[What this task involves] Please say how many lines in the records below contain the word "darken", giving the number alone.

Front-end code edit data

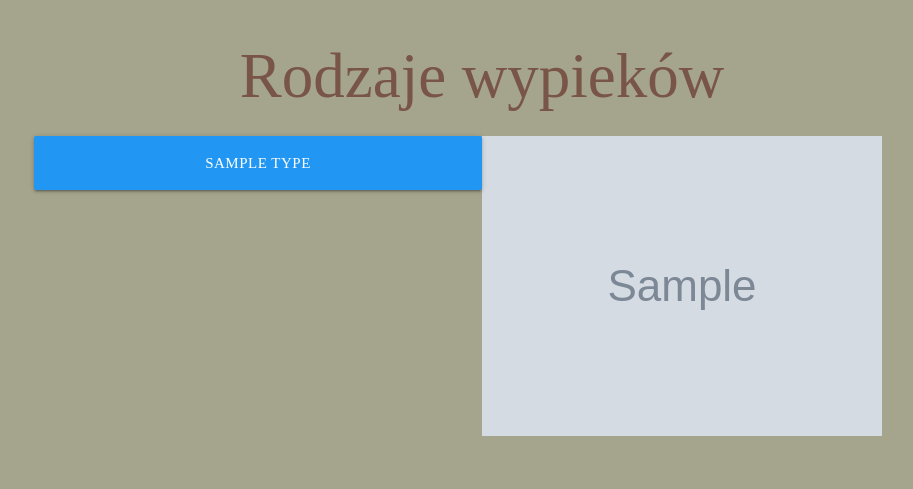
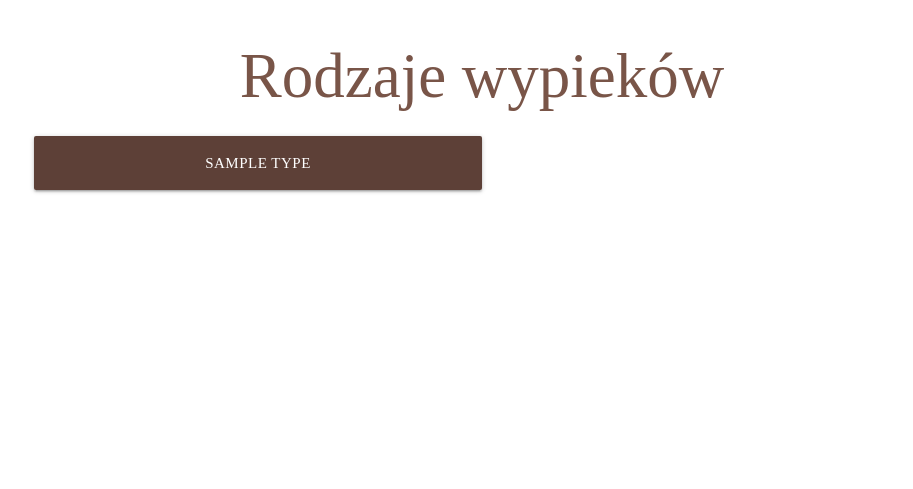
Before and after one commit to mariuszkrzyzopolski/SweetSite, a Django app: page / in a window 1280 px wide. Shown: the top 489 px of the page, without its empty margins (158-1071 px from the left). Run offline with Django 3.2, Linux system fonts and the light colour scheme; tables that the repository leaves empty hold one stand-in row (values such as "Sample post"); grey boxes marked "Sample" are stand-in pictures; some web fonts are replaced.

Commit message:
back button and styles

```diff
--- a/SweetOffer/templates/SweetOffer/detail.html
+++ b/SweetOffer/templates/SweetOffer/detail.html
@@ -11,4 +11,5 @@
 {% for image in offer.image_set.all %}
 <img class="col s6 hoverable" src="{{ image.image_link }}.jpg">
 {% endfor %}
+<a class="col s12 waves-effect waves-light btn-large brown darken-2" href={% url 'offer_list' offer.type_offer.id %}>Wróć</a>
 {% endblock %}
--- a/SweetOffer/templates/SweetOffer/index.html
+++ b/SweetOffer/templates/SweetOffer/index.html
@@ -3,8 +3,7 @@
 <h1 class="col s12 center-align">Rodzaje wypieków</h1>
 {% if types %}
     {% for type in types %}
-        <img src=" {{ type.image }} ">
-        <a class="col s6 waves-effect waves-light btn-large blue" href={% url 'offer_list' type.id %}>{{ type.type_name }}</a></li>
+        <a class="col s6 waves-effect waves-light btn-large brown darken-2" href={% url 'offer_list' type.id %}>{{ type.type_name }}<img src=" {{ type.image }} "></a>
     {% endfor %}
 {% else %}
     <p>Nie dodano żadnych typów.</p>
--- a/SweetOffer/templates/SweetOffer/offer_list.html
+++ b/SweetOffer/templates/SweetOffer/offer_list.html
@@ -7,6 +7,7 @@
         <li sty><a class="collection-item" href={% url 'detail' offer.id %}>{{ offer.title }}</a></li>
     {% endfor %}
     </ul>
+<a class="col s12 waves-effect waves-light btn-large brown darken-2" href={% url 'index' %}>Wróć</a>
 {% else %}
     <p>Aktualnie nie ma żadnych ofert dla tego typu</p>
 {% endif %}
--- a/static/SweetOffer/style.css
+++ b/static/SweetOffer/style.css
@@ -1,5 +1,5 @@
 body {
     font-family: 'Hepta Slab', serif;
     color: #795548;
-    background-color: #A5A58D;
+    background-image: #A5A58D;
 }
```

[Reply to the exercise] 3